• **YOUR TASK**
Reproduce each record verbatim, images excluded.

• **MATERIAL SHOWN**
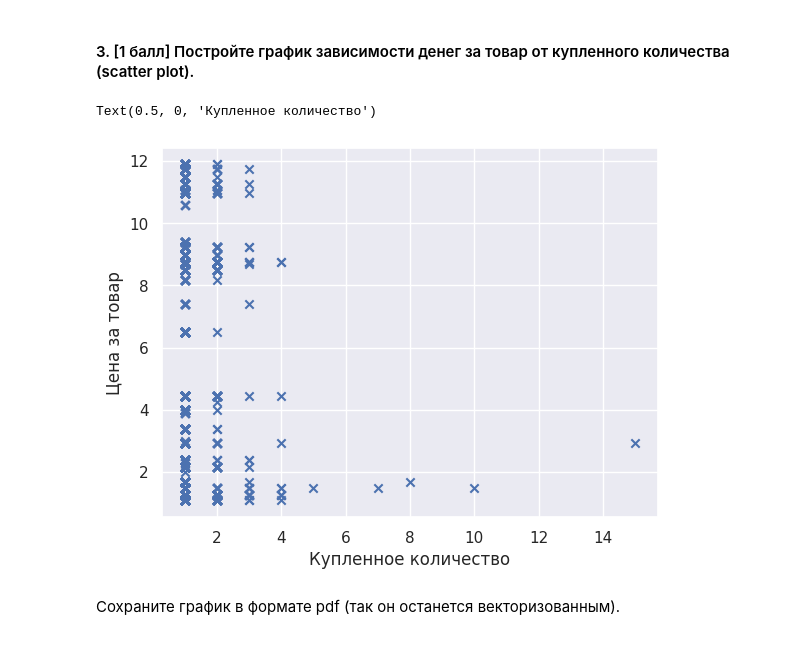
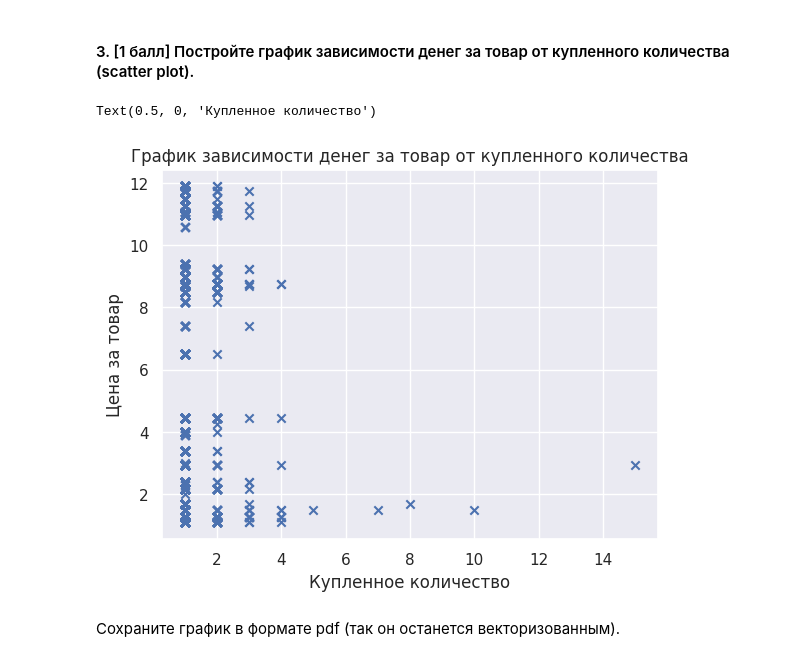
Before and after one commit to d1agnozzz/MTUCI-Data-Mining-Lab1, a Jupyter notebook: hw1_part2.ipynb, the cells around one changed output. Drawn from its saved outputs; the diff is of its cells as text; code cells hidden in the pictures.

```diff
--- a/hw1_part2.ipynb
+++ b/hw1_part2.ipynb
@@ -478,17 +482,18 @@ pass
 # %%
 # your code
 
 prices = data['price_for_one']
 quantity = data['quantity']
 
 fig, ax = plt.subplots()
 
 ax.scatter(x= quantity, y=prices, marker='x')
+ax.set_title('График зависимости денег за товар от купленного количества')
 ax.set_ylabel('Цена за товар')
 ax.set_xlabel('Купленное количество')
 # %% [output]
 Text(0.5, 0, 'Купленное количество')
-[figure, old version]
+[figure, new version]
 # %% [markdown]
 Сохраните график в формате pdf (так он останется векторизованным).
 # %%
```
Also changed, not shown: parts of 4 cells of this notebook, 5 other files.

• **WRITTEN ANSWER**
Before and after one commit to d1agnozzz/MTUCI-Data-Mining-Lab1, a Jupyter notebook: hw1_part2.ipynb, the cells around one changed output. Drawn from its saved outputs; the diff is of its cells as text; code cells hidden in the pictures.

```diff
--- a/hw1_part2.ipynb
+++ b/hw1_part2.ipynb
@@ -478,17 +482,18 @@ pass
 # %%
 # your code
 
 prices = data['price_for_one']
 quantity = data['quantity']
 
 fig, ax = plt.subplots()
 
 ax.scatter(x= quantity, y=prices, marker='x')
+ax.set_title('График зависимости денег за товар от купленного количества')
 ax.set_ylabel('Цена за товар')
 ax.set_xlabel('Купленное количество')
 # %% [output]
 Text(0.5, 0, 'Купленное количество')
-[figure, old version]
+[figure, new version]
 # %% [markdown]
 Сохраните график в формате pdf (так он останется векторизованным).
 # %%
```
Also changed, not shown: parts of 4 cells of this notebook, 5 other files.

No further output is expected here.